TASK:
Drop the images, then output the listing exactly.

● ● ●

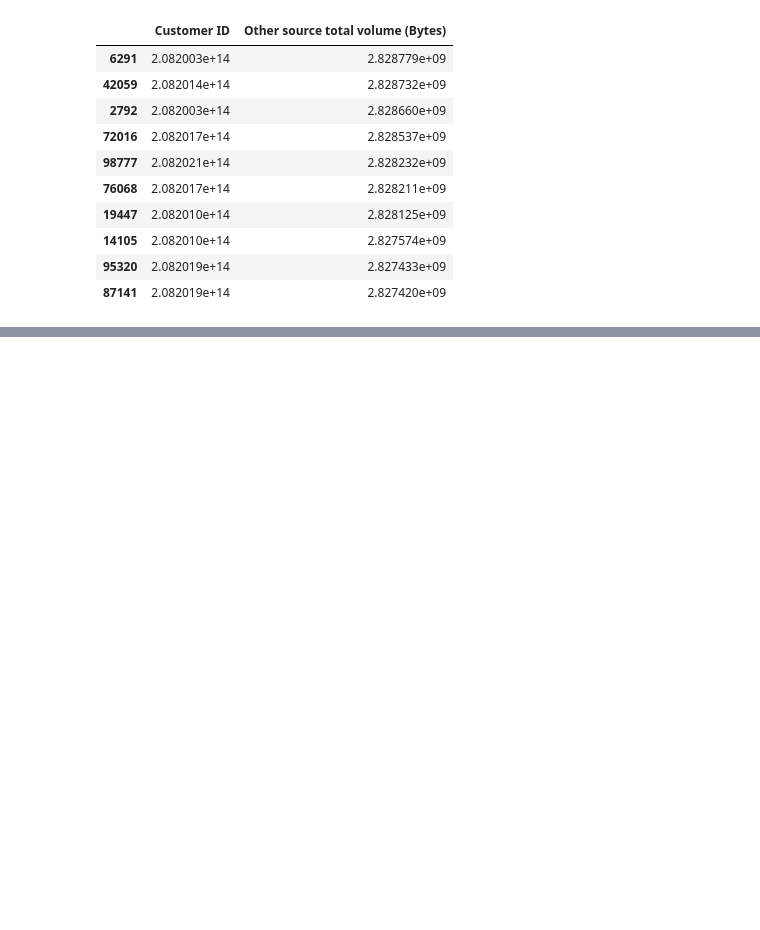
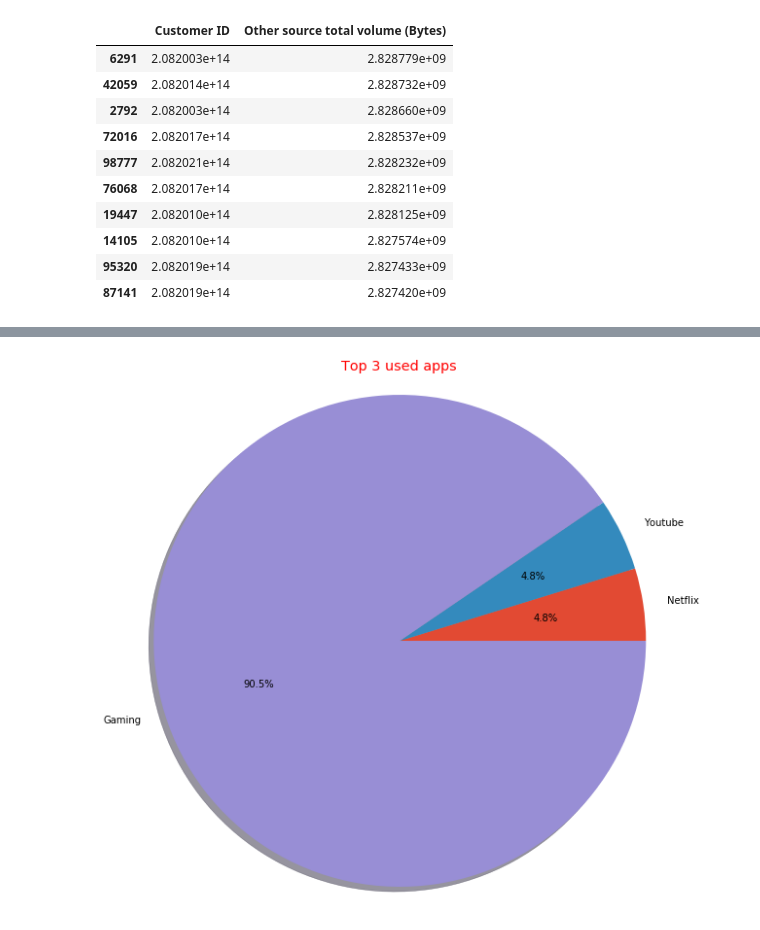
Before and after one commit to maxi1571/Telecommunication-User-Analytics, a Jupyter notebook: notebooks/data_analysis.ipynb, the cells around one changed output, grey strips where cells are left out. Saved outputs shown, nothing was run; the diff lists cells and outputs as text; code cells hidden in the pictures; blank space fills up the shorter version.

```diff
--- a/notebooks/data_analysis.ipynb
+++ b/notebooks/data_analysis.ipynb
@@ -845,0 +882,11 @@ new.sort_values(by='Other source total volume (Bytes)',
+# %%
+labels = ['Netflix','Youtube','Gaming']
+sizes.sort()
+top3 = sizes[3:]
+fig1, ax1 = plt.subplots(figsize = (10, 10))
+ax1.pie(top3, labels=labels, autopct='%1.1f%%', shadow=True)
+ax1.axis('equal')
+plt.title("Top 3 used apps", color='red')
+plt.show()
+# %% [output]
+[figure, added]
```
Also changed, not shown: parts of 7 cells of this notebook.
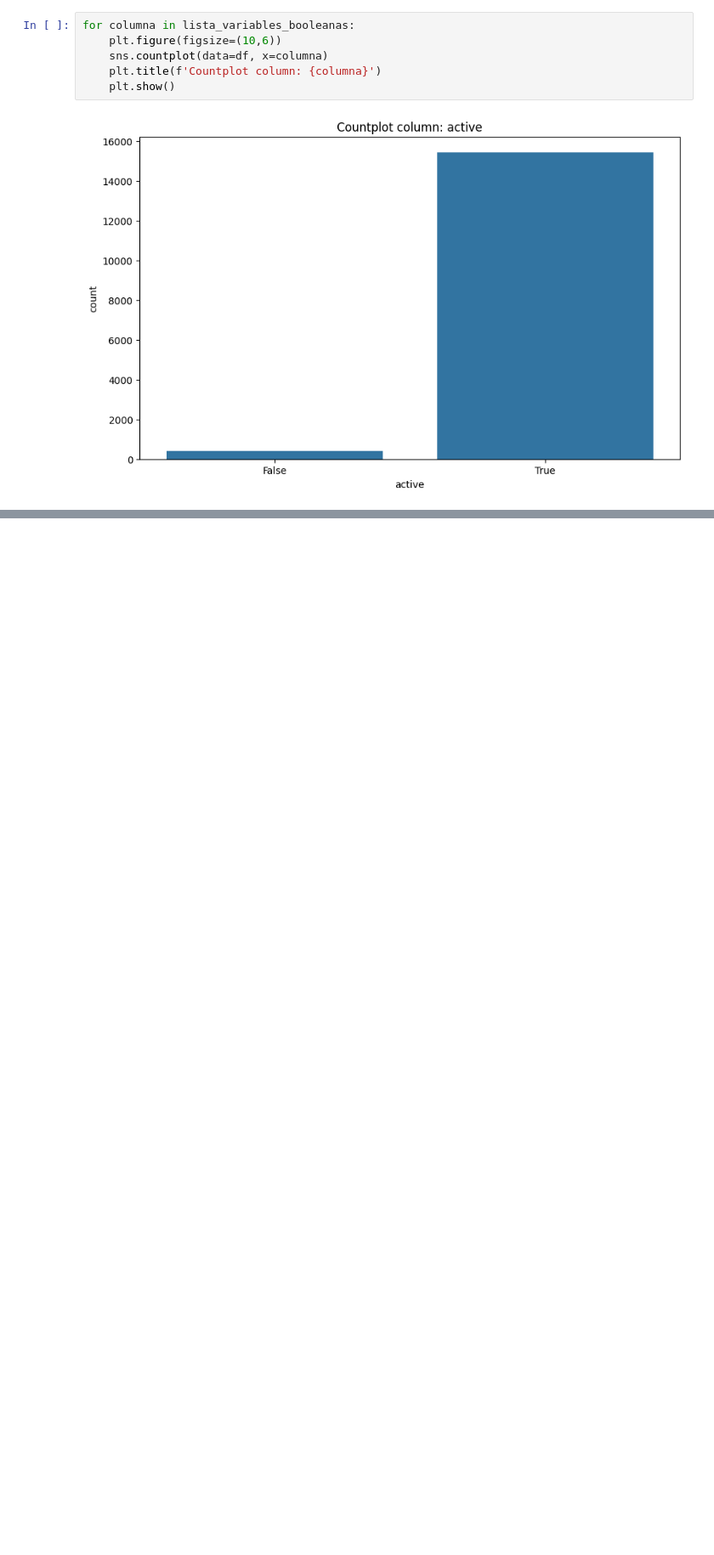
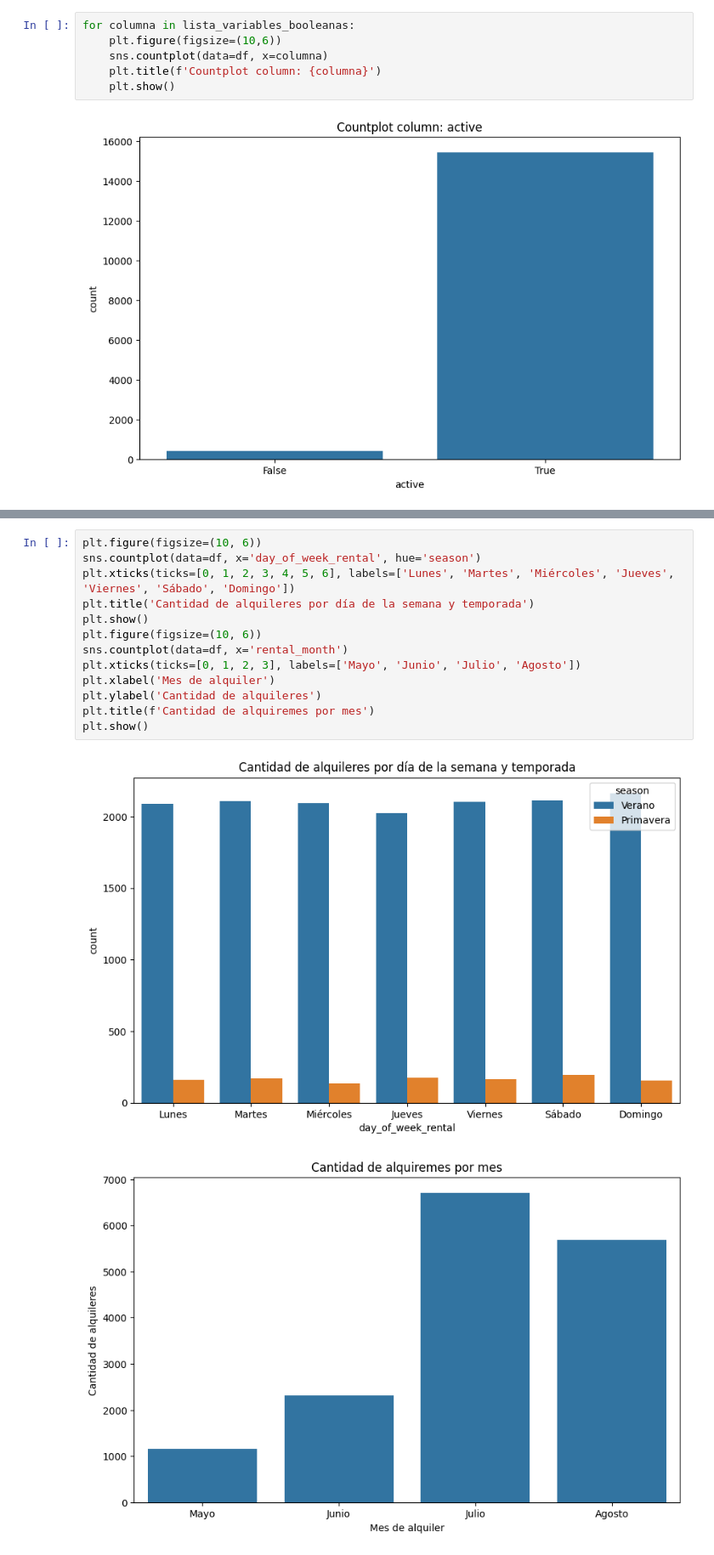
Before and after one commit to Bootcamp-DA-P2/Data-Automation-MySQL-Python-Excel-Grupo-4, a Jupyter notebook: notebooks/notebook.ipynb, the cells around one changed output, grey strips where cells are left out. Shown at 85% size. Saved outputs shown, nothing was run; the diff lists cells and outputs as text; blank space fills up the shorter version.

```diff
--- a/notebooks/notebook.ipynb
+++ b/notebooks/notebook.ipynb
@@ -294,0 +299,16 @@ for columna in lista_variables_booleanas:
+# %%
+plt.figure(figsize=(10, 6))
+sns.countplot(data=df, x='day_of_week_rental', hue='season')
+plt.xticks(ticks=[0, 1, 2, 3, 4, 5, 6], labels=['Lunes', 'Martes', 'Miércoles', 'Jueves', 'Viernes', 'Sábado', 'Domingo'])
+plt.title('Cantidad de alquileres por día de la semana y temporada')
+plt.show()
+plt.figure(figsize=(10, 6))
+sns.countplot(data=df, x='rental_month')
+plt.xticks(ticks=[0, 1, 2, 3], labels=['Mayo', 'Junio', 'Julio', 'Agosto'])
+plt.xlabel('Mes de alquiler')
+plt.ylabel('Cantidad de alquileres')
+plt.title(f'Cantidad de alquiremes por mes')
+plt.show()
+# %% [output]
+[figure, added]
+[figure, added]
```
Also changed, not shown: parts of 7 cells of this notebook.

● ● ●

RESULT OF THIS TASK:
Before and after one commit to maxi1571/Telecommunication-User-Analytics, a Jupyter notebook: notebooks/data_analysis.ipynb, the cells around one changed output, grey strips where cells are left out. Saved outputs shown, nothing was run; the diff lists cells and outputs as text; code cells hidden in the pictures; blank space fills up the shorter version.

```diff
--- a/notebooks/data_analysis.ipynb
+++ b/notebooks/data_analysis.ipynb
@@ -845,0 +882,11 @@ new.sort_values(by='Other source total volume (Bytes)',
+# %%
+labels = ['Netflix','Youtube','Gaming']
+sizes.sort()
+top3 = sizes[3:]
+fig1, ax1 = plt.subplots(figsize = (10, 10))
+ax1.pie(top3, labels=labels, autopct='%1.1f%%', shadow=True)
+ax1.axis('equal')
+plt.title("Top 3 used apps", color='red')
+plt.show()
+# %% [output]
+[figure, added]
```
Also changed, not shown: parts of 7 cells of this notebook.
Before and after one commit to Bootcamp-DA-P2/Data-Automation-MySQL-Python-Excel-Grupo-4, a Jupyter notebook: notebooks/notebook.ipynb, the cells around one changed output, grey strips where cells are left out. Shown at 85% size. Saved outputs shown, nothing was run; the diff lists cells and outputs as text; blank space fills up the shorter version.

```diff
--- a/notebooks/notebook.ipynb
+++ b/notebooks/notebook.ipynb
@@ -294,0 +299,16 @@ for columna in lista_variables_booleanas:
+# %%
+plt.figure(figsize=(10, 6))
+sns.countplot(data=df, x='day_of_week_rental', hue='season')
+plt.xticks(ticks=[0, 1, 2, 3, 4, 5, 6], labels=['Lunes', 'Martes', 'Miércoles', 'Jueves', 'Viernes', 'Sábado', 'Domingo'])
+plt.title('Cantidad de alquileres por día de la semana y temporada')
+plt.show()
+plt.figure(figsize=(10, 6))
+sns.countplot(data=df, x='rental_month')
+plt.xticks(ticks=[0, 1, 2, 3], labels=['Mayo', 'Junio', 'Julio', 'Agosto'])
+plt.xlabel('Mes de alquiler')
+plt.ylabel('Cantidad de alquileres')
+plt.title(f'Cantidad de alquiremes por mes')
+plt.show()
+# %% [output]
+[figure, added]
+[figure, added]
```
Also changed, not shown: parts of 7 cells of this notebook.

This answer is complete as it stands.